Posting from Rec.crafts.metalworking as always.
1765) This looks to me to be a meat tenderizer -- for fairly
large steaks and such. Not sure about the choice of
metal as it appears to be a copper-based alloy, probably bronze,
and with certain fluids it might make a mildly toxic result.
1766) At a pure guess, it looks to me like something designed to be
pounded into the top of a fence post or a tall stump, with the
flat piece tucked under a loop to keep it from pulling away, and
is used for hitching a horse for short periods.
1767) Hmm ... perhaps for flavorings used in a soda fountain? or
perhaps some form of whiskey bottle. A bit tall for a soft
drink. The two outer ones appear to use crimped-on caps, while
it is difficult to tell about the center one.
1768) Interesting thing. The first guess was a disk-keyed music box
but all the holes appear to be present in all the rows.
However -- it does look as though there are multiple concentric
rings with gear teeth which engage the long gear from the crank,
and the presence of what looks like planetary symbols suggest
that it may be an early form of planetarium (projects star and
planet information on the ceiling or wall.)
Since the pitch of the gears appears the same for each
concentric ring, the inner ones will turn faster than the outer
ones, perhaps matching orbital times.
Some of the rings appear to have multiple holes, thus projecting
constellations like the big dipper and such.
1769) Hmm a piston igniter? Air is compressed heavily in the bottom
thus heating greatly and igniting some tinder in the bottom.
What I don't see is a way to get the lit tinder out of the
container to the potential fire quickly enough. Do the upper
and lower parts of the container separate along perhaps the
middle of the three grooves?
1770) Hmm ... perhaps a blacksmith's or a farrier's hammer? Not
quite sure what function the hole serves -- unless it contains a
bottle of horseshoe nails?
Now to see what others have suggested.
Email: < firstname.lastname@example.org> | Voice (all times): (703) 938-4564
(too) near Washington D.C. | http://www.d-and-d.com/dnichols/DoN.html

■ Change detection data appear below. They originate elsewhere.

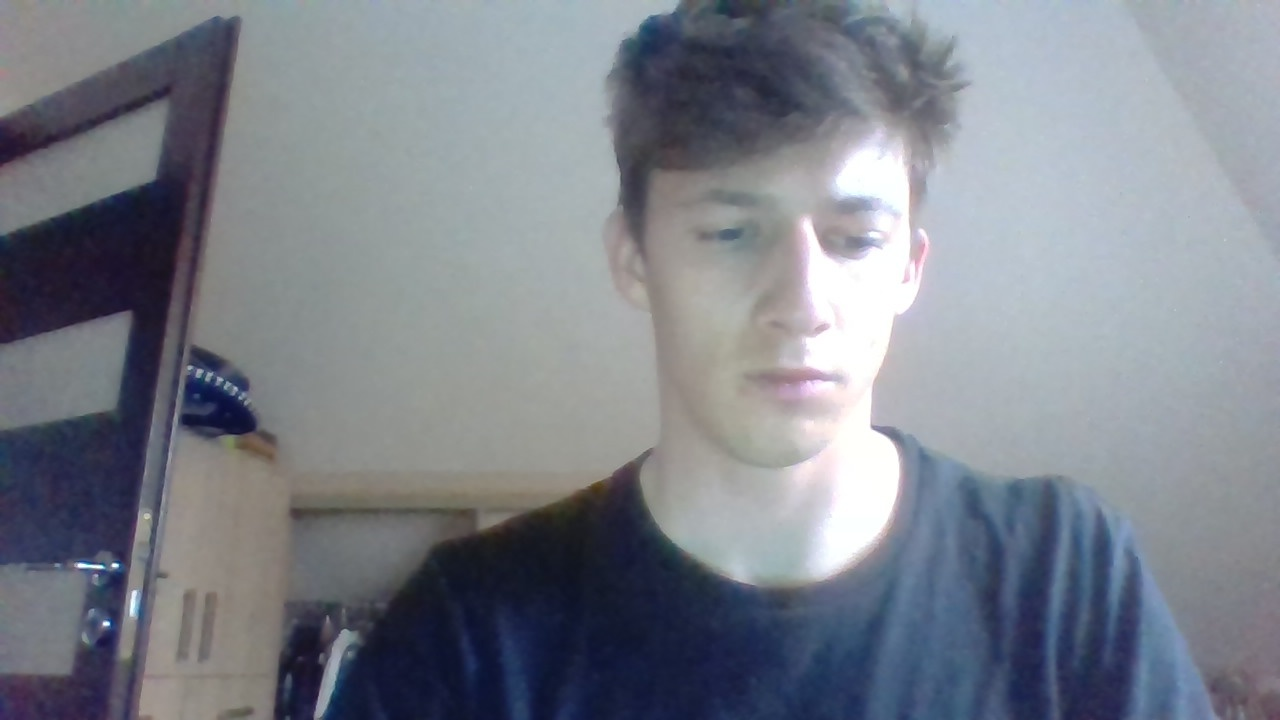
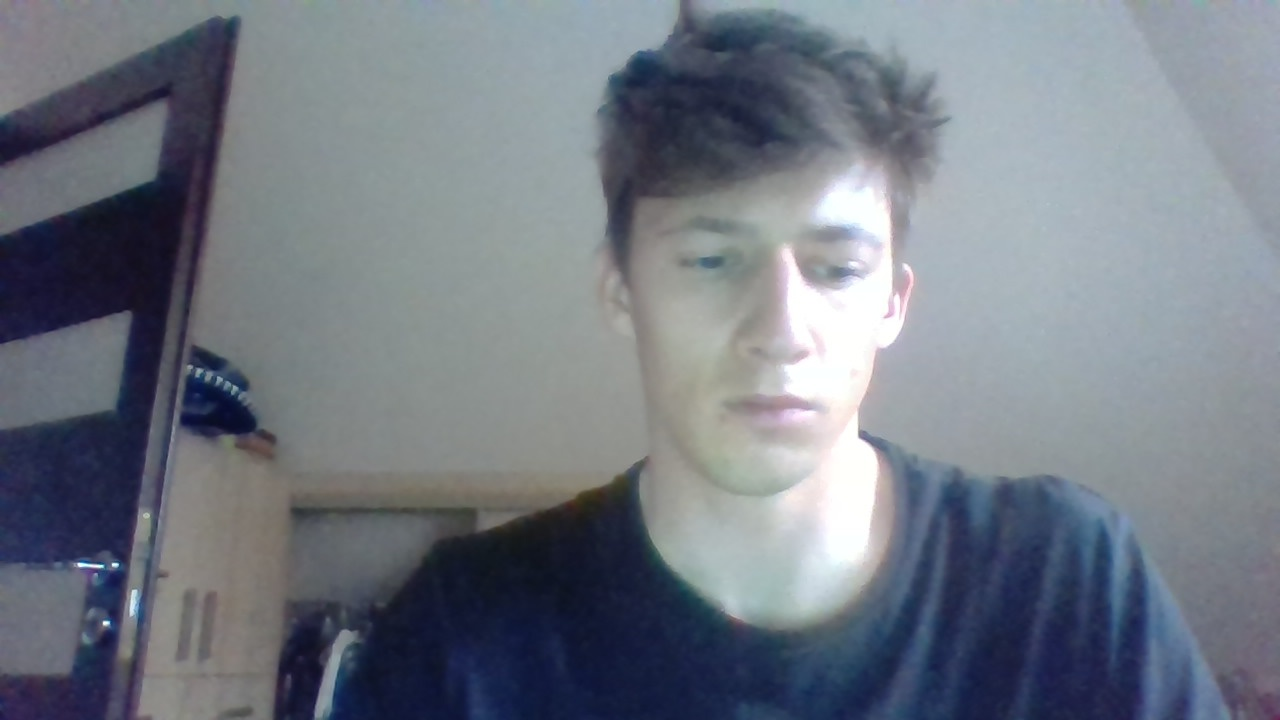
aplikacja skomunikowana z rpi

diff --git a/Camera/test_scripts/templates/stream.html b/Camera/test_scripts/templates/stream.html
@@ -1,11 +1,23 @@
-<html>
-  <head>
+<!DOCTYPE html>
+<html lang = "en">
+<head>
+    <meta charset = "UTF-8">
+    <meta name = "viewport" content = "width = device - width, initial - scale = 1.0">
     <title>The Great Swarn</title>
+    <meta name="keywords" content="robots swarn">
+    <meta name="description" content="TGS (&quot;The great Swarn&quot;) so far not the greatest but its dreams are big...">
   </head>
   <body>
-    <h1>The Great Swarn stream </h1>
-    <img id="bg" src="{{ url_for('video_feed') }}">
+    <h1>The Great Swarn</h1>
+    <h2>Live Stream</h2>
+    <a href = "{{ url_for('video_feed') }}">
+      <img id = "bg" src = "{{ url_for('video_feed') }}" alt = "live stream of our swarn">
+    </a>
+    <p> 
+      Academic project of the swarm of mobile robots - system for controlling and monitoring mobile robots with differential drive. The system consists of a graphical user interface, mobile robot software and software for detecting obstacles.    </p> 
     <br>
-    <input type="button" value = "random button">
+    <a href="#"><input type="button" value = "back to TOP"></a>
+    <h2>Links</h2>
+    <a href="https://github.com/Gwardii/Swarm-of-Mobile-Robots" target = "_blank">our github</a>
   </body>
 </html>

diff --git a/Computer/states.py b/Computer/states.py
@@ -21,7 +21,7 @@ class RPI_Communication(State):
         super().__init__()
         self.rpi_ip = rpi_ip
         self.rpi_port=port
-        self.rpi_server = RPI_Communication_Server(self.rpi_ip,self.rpi_port)
+        self.rpi_server = RPI_Communication_Server(self.rpi_ip, self.rpi_port)
         
     def Execute(self):
         while self.rpi_server.is_rpi_connected == False:
@@ -31,31 +31,39 @@ class RPI_Communication(State):
         obstacles_json=None
         is_obstacle_received=False
         tik=time.time()
-        err_num=0
+        err_num = 0
+
         while not is_area_received:
-            if time.time()-tik >=2:
-                print("Application did not receive Area JSON")
-                err_num+=1
-                break
+            # if time.time()-tik >=2:
+            #     print("Application did not receive Area JSON")
+            #     err_num+=1
+            #     break
             if self.rpi_server.message_received == True:
-                area_json = self.rpi_server.get_msg()
-                is_area_received=True
-                break
+                area_json = json.loads(self.rpi_server.get_msg())
+                is_area_received = True
+                self.rpi_server.message_received = False
+                
         tik = time.time()
+
         while not is_obstacle_received:
-            if time.time()-tik >=2:
-                print("Application did not receive obstacles JSON")
-                err_num+=1
-                break
+            # if time.time()-tik >=2:
+            #     print("Application did not receive obstacles JSON")
+            #     err_num+=1
+            #     break
             if self.rpi_server.message_received == True:
-                obstacles_json=self.rpi_server.get_msg()
-                is_obstacle_received=True
-                break
-        if(err_num == 0):
-            with open(".\Computer\\resources\\obstacles.json","w") as af:
-                json.dump(area_json,af)
+                obstacles_json = json.loads(self.rpi_server.get_msg())
+                is_obstacle_received = True
+                self.rpi_server.message_received = False
+                
+        if err_num == 0:   
+
             with open(".\Computer\\resources\\area.json","w") as af:
-                json.dump(obstacles_json,af)
+                json.dump(area_json, af, indent = 2)
+            
+            with open(".\Computer\\resources\\obstacles.json","w") as of:
+                json.dump(obstacles_json, of, indent = 2)
+            
+            print("JSON files received")
 
 class Initialization(State):
     ## States

diff --git a/Computer/communication/RPI_server.py b/Computer/communication/RPI_server.py
@@ -7,7 +7,7 @@ import json
 #wiecej nie jest potrzebne
 
 class RPI_Communication_Server:
-    def __init__(self,host = "localhost", port=9999):
+    def __init__(self, host = "localhost", port = 9999):
         # for seting up conection:
         self._host = host
         self._port = port
@@ -16,7 +16,7 @@ class RPI_Communication_Server:
         self._rpi_server_socket.bind((self._host,self._port))
         
         # start separated thread for server:
-        self._rpi_communication_thread = threading.Thread(target = self._server_listen)
+        self._rpi_communication_thread = threading.Thread(target = self._server_listen_)
         self._rpi_communication_thread.start()
         
         # constants for comunnication:
@@ -26,36 +26,38 @@ class RPI_Communication_Server:
         # real data:
         self._buffer = ""
         self._command = ""
-        self.is_rpi_connected=False
-        self.message_received=False
+        self.is_rpi_connected = False
+        self.message_received = False
         self.full_msg = ''
         
-    def _server_listen(self):
+    def _server_listen_(self):
+
         # start listening for new connection
         self._rpi_server_socket.listen()
-        self.is_rpi_connected = True
+        self.is_rpi_connected = True 
+        print("\nListening for client..")
         while True:
             
             full_msg=""
-            print("\nListening for client..")
+           
             conn, addr = self._rpi_server_socket.accept()
             self.message_received = False
-            print("Connection address: ", addr)
+           # print("Connection address: ", addr)
             
             self._buffer = conn.recv(self.buffer_size)
             
-            print(f"new message lenght: {self._buffer[:self.HEADER_SIZE].decode('utf-8')}")
+            #print(f"new message lenght: {self._buffer[:self.HEADER_SIZE].decode('utf-8')}")
             msglen = int(self._buffer[:self.HEADER_SIZE])
            
             while (len(full_msg) - self.HEADER_SIZE) < msglen:
                 full_msg += self._buffer.decode("utf-8") 
                 self._buffer = conn.recv(self.buffer_size)
                 
-            print("full msg recvd")
+           # print("full msg recvd")
             self.full_msg = full_msg[self.HEADER_SIZE:]
             full_msg = ''
             self._buffer = ''
-            self.message_received=True
+            self.message_received = True
             conn.close()
             
 

diff --git a/Camera/aruco_detection.py b/Camera/aruco_detection.py
@@ -7,6 +7,7 @@ import math
 from threading import Thread
 import argparse
 from pynput import keyboard
+from RPI_client import RPI_Communication_Client
 
 
 # construct the argument parse and parse the arguments
@@ -14,8 +15,6 @@ ap = argparse.ArgumentParser()
 ap.add_argument("-d", "--display", type = int, default = 1,
 help = "Whether or not frames should be displayed")
 args = vars(ap.parse_args())
-
-  
 
 # table real sizes; 
 # assumption that table is rectangle and longer side is on x axis (width on photo)
@@ -348,14 +347,18 @@ def main():
     aruco_markers = Aruco_markers()
   
     # start video capturing
-    camera = Camera(0, 1280, 720, 40)
+    camera = Camera(0, 640, 480, 40)
     aruco_markers.aruco_Cam_param = camera.camera_calibration_params
     # start separate thread:
     camera.start()
         
-    # load images to augment  
+    # load images for augment  
     aruco_markers.load_Aug_Images("./Camera/images")
 
+    # start client for json sending:
+    client = RPI_Communication_Client(host = "192.168.0.31", port = 9999)
+
+    # stop script conditions:
     print("\npress:\n- q to quit")
 
     def on_press(key):
@@ -385,9 +388,14 @@ def main():
             cv2.imshow("ARUCO DETECTION", img)
             cv2.waitKey(1)
         
-        # stream video:
+        # save stream video:
         cv2.imwrite('./Camera/test_scripts/stream/stream.jpg', img)
-       
+
+        # send json files:
+        client.send_json(json.load(open("./Computer/resources/area.json", 'r')))
+        client.send_json(json.load(open("./Computer/resources/obstacles.json", 'r')))
+        client.send_json(json.load(open("./Computer/resources/robots.json", 'r')))
+
         # quit on pressed 'q':
         if not(k.is_alive()):
             print('\nquitting...\n')

diff --git a/Camera/RPI_client.py b/Camera/RPI_client.py
@@ -11,11 +11,10 @@ class RPI_Communication_Client():
         self.buffer_size = 30
         self.HEADER_SIZE = 10
 
-    def send_json(self,json_message):
+    def send_json(self, json_message):
 
         # local_ip=socket.gethostbyname(socket.gethostname())
-        json_data = json.dumps(json_message, sort_keys=False, indent=2)
-        print(len(json_data))
+        json_data = json.dumps(json_message, sort_keys = False, indent = 2)
         json_data = f'{len(json_data):<{self.HEADER_SIZE}}' + json_data
         self._send_message(json_data)
         return json_data    
@@ -23,7 +22,7 @@ class RPI_Communication_Client():
     def _send_message(self, data):
 
         self.message_sended = False
-        self.rpi_client_socket=socket.socket(socket.AF_INET, socket.SOCK_STREAM)
+        self.rpi_client_socket = socket.socket(socket.AF_INET, socket.SOCK_STREAM)
         self.rpi_client_socket.connect((self.host, self.port))
         self.rpi_client_socket.sendall(data.encode())
         self.rpi_client_socket.close()
@@ -73,7 +72,7 @@ class RPI_Communication_Client():
 # },
 # {
 #     "id": 2,
-#     "center": {
+#     "center": {qq
 #     "x": 1328,
 #     "y": 976
 #     },

diff --git a/Computer/application.py b/Computer/application.py
@@ -75,14 +75,14 @@ class Application(object):
 
 
 def main():
-    
-    app = Application()
+
+    app = Application(rpi_ip = "192.168.0.31", rpi_port = 9999)
     # start comunnication with raspberry pi:
     app.set_state(app.states.rpi_communication)
-    app.rpi_communicatiom=True
+    app.rpi_communicatiom = True
     # start initializations:
     gui = app.change_state(app.transitions.start_init)
-    app.initialization=True
+    app.initialization = True
     # draw obstacles:
     app.change_state(app.transitions.draw_obstacles)
     # draw first iteration of path
@@ -103,7 +103,6 @@ def main():
         # update aplication's window:
         app.gui.window.update_idletasks()
         app.gui.window.update()
-
 
 if __name__ == "__main__":
     main()

diff --git a/Computer/GUI.py b/Computer/GUI.py
@@ -26,7 +26,7 @@ class GUI:
         :number_of_robots: how many robots will be handled
         '''
         self.cell_size = cell_size
-        self.cap = cv2.VideoCapture('http://192.168.1.112:1234/video_feed')
+        self.cap = cv2.VideoCapture('http://192.168.0.52:1234/video_feed')
         
         # create window for aplication:
         self.window = tk.Tk()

HomeOwnersHub.com is a website for homeowners and building and maintenance pros. It is not affiliated with any of the manufacturers or service providers discussed here.
All logos and trade names are the property of their respective owners.